Activity: Retype each record exactly, please. Skip none.

Records shown:
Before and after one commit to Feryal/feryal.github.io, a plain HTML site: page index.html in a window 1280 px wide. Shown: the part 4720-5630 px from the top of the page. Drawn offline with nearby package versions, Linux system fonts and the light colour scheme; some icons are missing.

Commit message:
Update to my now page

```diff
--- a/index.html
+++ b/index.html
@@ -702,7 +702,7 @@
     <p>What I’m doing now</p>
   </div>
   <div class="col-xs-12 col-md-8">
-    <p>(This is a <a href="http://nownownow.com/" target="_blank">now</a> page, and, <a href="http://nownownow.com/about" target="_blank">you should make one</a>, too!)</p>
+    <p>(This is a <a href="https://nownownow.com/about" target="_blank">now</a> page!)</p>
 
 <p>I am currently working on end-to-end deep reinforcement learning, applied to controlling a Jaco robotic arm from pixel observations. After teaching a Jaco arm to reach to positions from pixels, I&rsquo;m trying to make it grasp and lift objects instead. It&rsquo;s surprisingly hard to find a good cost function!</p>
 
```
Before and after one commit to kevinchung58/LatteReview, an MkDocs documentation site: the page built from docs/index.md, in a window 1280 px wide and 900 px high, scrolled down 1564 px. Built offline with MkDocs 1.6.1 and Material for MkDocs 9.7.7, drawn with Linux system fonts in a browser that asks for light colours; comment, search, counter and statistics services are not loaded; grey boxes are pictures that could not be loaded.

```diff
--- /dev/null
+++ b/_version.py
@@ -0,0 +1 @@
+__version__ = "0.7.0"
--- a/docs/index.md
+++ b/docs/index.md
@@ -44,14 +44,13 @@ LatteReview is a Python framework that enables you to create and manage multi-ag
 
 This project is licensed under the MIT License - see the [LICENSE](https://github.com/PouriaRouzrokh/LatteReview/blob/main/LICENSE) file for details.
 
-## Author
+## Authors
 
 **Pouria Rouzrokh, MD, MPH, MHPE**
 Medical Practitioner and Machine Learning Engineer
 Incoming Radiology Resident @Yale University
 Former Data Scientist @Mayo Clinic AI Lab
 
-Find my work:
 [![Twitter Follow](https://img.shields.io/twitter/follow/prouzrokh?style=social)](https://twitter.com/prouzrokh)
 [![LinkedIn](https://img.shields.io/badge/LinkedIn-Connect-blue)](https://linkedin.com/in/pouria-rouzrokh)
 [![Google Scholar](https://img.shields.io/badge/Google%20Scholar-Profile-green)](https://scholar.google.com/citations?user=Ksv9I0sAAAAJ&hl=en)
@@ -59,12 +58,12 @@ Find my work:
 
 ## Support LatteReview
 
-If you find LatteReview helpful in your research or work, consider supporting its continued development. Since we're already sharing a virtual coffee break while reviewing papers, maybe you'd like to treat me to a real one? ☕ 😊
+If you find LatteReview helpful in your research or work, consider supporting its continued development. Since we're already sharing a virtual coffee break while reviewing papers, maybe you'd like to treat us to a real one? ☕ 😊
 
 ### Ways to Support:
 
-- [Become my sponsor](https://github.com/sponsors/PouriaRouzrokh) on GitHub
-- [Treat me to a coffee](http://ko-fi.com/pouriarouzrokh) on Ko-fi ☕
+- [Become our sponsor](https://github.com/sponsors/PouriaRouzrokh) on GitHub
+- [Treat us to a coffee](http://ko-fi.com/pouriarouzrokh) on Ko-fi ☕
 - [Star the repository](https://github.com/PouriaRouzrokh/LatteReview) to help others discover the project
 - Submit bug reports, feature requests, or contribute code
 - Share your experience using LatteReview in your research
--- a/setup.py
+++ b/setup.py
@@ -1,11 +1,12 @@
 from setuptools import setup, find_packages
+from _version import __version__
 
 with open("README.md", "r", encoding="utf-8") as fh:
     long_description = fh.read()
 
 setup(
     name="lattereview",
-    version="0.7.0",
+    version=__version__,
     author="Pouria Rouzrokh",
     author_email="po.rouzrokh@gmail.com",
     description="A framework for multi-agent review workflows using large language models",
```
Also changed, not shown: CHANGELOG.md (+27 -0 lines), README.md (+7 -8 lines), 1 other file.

Written response:
Before and after one commit to Feryal/feryal.github.io, a plain HTML site: page index.html in a window 1280 px wide. Shown: the part 4720-5630 px from the top of the page. Drawn offline with nearby package versions, Linux system fonts and the light colour scheme; some icons are missing.

Commit message:
Update to my now page

```diff
--- a/index.html
+++ b/index.html
@@ -702,7 +702,7 @@
     <p>What I’m doing now</p>
   </div>
   <div class="col-xs-12 col-md-8">
-    <p>(This is a <a href="http://nownownow.com/" target="_blank">now</a> page, and, <a href="http://nownownow.com/about" target="_blank">you should make one</a>, too!)</p>
+    <p>(This is a <a href="https://nownownow.com/about" target="_blank">now</a> page!)</p>
 
 <p>I am currently working on end-to-end deep reinforcement learning, applied to controlling a Jaco robotic arm from pixel observations. After teaching a Jaco arm to reach to positions from pixels, I&rsquo;m trying to make it grasp and lift objects instead. It&rsquo;s surprisingly hard to find a good cost function!</p>
 
```
Before and after one commit to kevinchung58/LatteReview, an MkDocs documentation site: the page built from docs/index.md, in a window 1280 px wide and 900 px high, scrolled down 1564 px. Built offline with MkDocs 1.6.1 and Material for MkDocs 9.7.7, drawn with Linux system fonts in a browser that asks for light colours; comment, search, counter and statistics services are not loaded; grey boxes are pictures that could not be loaded.

```diff
--- /dev/null
+++ b/_version.py
@@ -0,0 +1 @@
+__version__ = "0.7.0"
--- a/docs/index.md
+++ b/docs/index.md
@@ -44,14 +44,13 @@ LatteReview is a Python framework that enables you to create and manage multi-ag
 
 This project is licensed under the MIT License - see the [LICENSE](https://github.com/PouriaRouzrokh/LatteReview/blob/main/LICENSE) file for details.
 
-## Author
+## Authors
 
 **Pouria Rouzrokh, MD, MPH, MHPE**
 Medical Practitioner and Machine Learning Engineer
 Incoming Radiology Resident @Yale University
 Former Data Scientist @Mayo Clinic AI Lab
 
-Find my work:
 [![Twitter Follow](https://img.shields.io/twitter/follow/prouzrokh?style=social)](https://twitter.com/prouzrokh)
 [![LinkedIn](https://img.shields.io/badge/LinkedIn-Connect-blue)](https://linkedin.com/in/pouria-rouzrokh)
 [![Google Scholar](https://img.shields.io/badge/Google%20Scholar-Profile-green)](https://scholar.google.com/citations?user=Ksv9I0sAAAAJ&hl=en)
@@ -59,12 +58,12 @@ Find my work:
 
 ## Support LatteReview
 
-If you find LatteReview helpful in your research or work, consider supporting its continued development. Since we're already sharing a virtual coffee break while reviewing papers, maybe you'd like to treat me to a real one? ☕ 😊
+If you find LatteReview helpful in your research or work, consider supporting its continued development. Since we're already sharing a virtual coffee break while reviewing papers, maybe you'd like to treat us to a real one? ☕ 😊
 
 ### Ways to Support:
 
-- [Become my sponsor](https://github.com/sponsors/PouriaRouzrokh) on GitHub
-- [Treat me to a coffee](http://ko-fi.com/pouriarouzrokh) on Ko-fi ☕
+- [Become our sponsor](https://github.com/sponsors/PouriaRouzrokh) on GitHub
+- [Treat us to a coffee](http://ko-fi.com/pouriarouzrokh) on Ko-fi ☕
 - [Star the repository](https://github.com/PouriaRouzrokh/LatteReview) to help others discover the project
 - Submit bug reports, feature requests, or contribute code
 - Share your experience using LatteReview in your research
--- a/setup.py
+++ b/setup.py
@@ -1,11 +1,12 @@
 from setuptools import setup, find_packages
+from _version import __version__
 
 with open("README.md", "r", encoding="utf-8") as fh:
     long_description = fh.read()
 
 setup(
     name="lattereview",
-    version="0.7.0",
+    version=__version__,
     author="Pouria Rouzrokh",
     author_email="po.rouzrokh@gmail.com",
     description="A framework for multi-agent review workflows using large language models",
```
Also changed, not shown: CHANGELOG.md (+27 -0 lines), README.md (+7 -8 lines), 1 other file.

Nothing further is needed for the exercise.